The study of philosophy is excellent preparation not only for a career as an academic philosopher, but also for careers in all fields that require clear, analytical thinking, writing, and speaking, including teaching and education, government, the ministry, business and management, publishing, and many other fields. Philosophy is also an excellent major for pre-law students.
Admission to the Program
Anyone can declare this major.
- PHL 101 Introduction to Philosophy
- PHL 102 Introduction to Ethics
- PHL 205 Modern Logic
- PHL 304 Ancient Philosophy
- PHL 305 Modern Philosophy
- ONE of the following courses:
- PHL 396 Seminar on Philosophical Problems
- PHL 491 Seminar on Individual Philosophers
- FOUR PHL courses, at least two of which must be numbered 300-499
Total Number of Credits: 30
Student Learning OutcomesUpon completion of the program, students will be able to:
- Present a philosophical problem, by (1) concisely and precisely stating a philosophical problem to be resolved by an argument or essay, (2) explaining why the problem is significant, (3) explaining the scope of the problem, (4) defining any terms necessary for understanding the problem.
- Explicate the meaning of a philosophical theory by (1) correctly deducing the logical implications of that theory, (2) describing those implications in terms of specific examples, (3) recognizing when another statement or theory contradicts the relevant theory explicitly, (4) recognizing when another statement or theory contradicts the relevant theory implicitly.
- Demonstrate understanding of evidence by (1) correctly stating what counts as relevant evidence for a philosophical position, (2) correctly stating what counts as relevant evidence against the argument for a philosophical position and recognizing that evidence as such, (3) explaining why any cited evidence is relevant or irrelevant to a philosophical position, (4) distinguishing evidentiary claims about a philosophical position from rhetorically persuasive but specious claims about a philosophical position.
- Demonstrate knowledge of logic, by (1) recognizing arguments, (2) constructing good arguments, (3) evaluating arguments, (4) avoiding fallacies (e.g. begging the question).

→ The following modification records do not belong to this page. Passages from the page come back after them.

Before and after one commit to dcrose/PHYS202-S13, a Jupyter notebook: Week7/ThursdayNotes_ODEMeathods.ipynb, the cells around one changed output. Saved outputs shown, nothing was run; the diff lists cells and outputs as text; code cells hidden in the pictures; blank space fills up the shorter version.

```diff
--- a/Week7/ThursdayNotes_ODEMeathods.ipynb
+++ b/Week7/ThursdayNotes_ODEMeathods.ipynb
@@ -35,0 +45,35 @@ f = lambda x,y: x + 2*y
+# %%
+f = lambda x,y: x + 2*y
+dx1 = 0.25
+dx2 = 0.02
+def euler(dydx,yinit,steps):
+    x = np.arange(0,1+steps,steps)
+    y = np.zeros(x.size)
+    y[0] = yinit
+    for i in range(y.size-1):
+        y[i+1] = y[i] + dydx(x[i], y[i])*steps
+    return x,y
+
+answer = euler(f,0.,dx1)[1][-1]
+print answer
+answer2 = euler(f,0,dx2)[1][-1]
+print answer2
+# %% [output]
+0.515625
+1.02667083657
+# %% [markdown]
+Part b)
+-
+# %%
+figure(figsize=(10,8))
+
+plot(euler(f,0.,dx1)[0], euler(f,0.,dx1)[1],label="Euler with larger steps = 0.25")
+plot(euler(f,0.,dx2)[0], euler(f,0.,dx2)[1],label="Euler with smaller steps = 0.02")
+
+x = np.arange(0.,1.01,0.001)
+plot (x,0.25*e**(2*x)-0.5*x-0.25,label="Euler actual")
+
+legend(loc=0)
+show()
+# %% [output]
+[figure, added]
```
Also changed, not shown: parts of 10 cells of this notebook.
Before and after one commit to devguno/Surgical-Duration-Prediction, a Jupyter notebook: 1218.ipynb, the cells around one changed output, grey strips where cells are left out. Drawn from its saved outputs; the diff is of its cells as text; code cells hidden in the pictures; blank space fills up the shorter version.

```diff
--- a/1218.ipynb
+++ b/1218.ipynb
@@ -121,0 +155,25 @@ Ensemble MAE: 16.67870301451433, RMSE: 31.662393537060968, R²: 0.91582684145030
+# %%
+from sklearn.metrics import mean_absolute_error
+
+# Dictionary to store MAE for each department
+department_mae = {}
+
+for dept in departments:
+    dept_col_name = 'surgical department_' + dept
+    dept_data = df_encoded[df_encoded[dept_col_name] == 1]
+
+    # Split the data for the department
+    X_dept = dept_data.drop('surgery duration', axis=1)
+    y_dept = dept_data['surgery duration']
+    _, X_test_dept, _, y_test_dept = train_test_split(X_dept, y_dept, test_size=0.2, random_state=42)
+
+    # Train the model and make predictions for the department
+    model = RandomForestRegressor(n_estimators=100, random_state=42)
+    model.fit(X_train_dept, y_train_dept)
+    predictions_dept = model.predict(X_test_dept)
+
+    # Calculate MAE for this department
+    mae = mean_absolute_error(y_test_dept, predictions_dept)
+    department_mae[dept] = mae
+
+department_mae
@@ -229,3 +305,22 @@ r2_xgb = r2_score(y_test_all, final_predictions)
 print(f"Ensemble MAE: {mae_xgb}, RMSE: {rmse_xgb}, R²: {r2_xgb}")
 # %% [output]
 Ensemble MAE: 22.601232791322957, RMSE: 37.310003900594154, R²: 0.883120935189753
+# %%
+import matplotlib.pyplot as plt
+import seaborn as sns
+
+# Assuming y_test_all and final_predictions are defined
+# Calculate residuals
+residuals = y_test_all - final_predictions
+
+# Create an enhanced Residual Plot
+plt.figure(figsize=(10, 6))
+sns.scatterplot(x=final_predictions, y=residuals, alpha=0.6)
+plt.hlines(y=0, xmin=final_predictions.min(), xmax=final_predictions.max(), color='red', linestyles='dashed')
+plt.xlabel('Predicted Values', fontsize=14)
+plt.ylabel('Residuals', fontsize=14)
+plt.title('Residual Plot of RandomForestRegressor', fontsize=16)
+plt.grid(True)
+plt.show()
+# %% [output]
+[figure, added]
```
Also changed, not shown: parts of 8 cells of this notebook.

- Demonstrate knowledge of dialectical method in philosophy, by (1) formulating possible objections to the thesis of an essay, (2) formulating possible objections to the argument for the essay's thesis, (3) responding to possible objections to the essay's thesis by showing that they are mistaken, (4) responding to possible objections to the argument for the essay's thesis by showing that they are mistaken.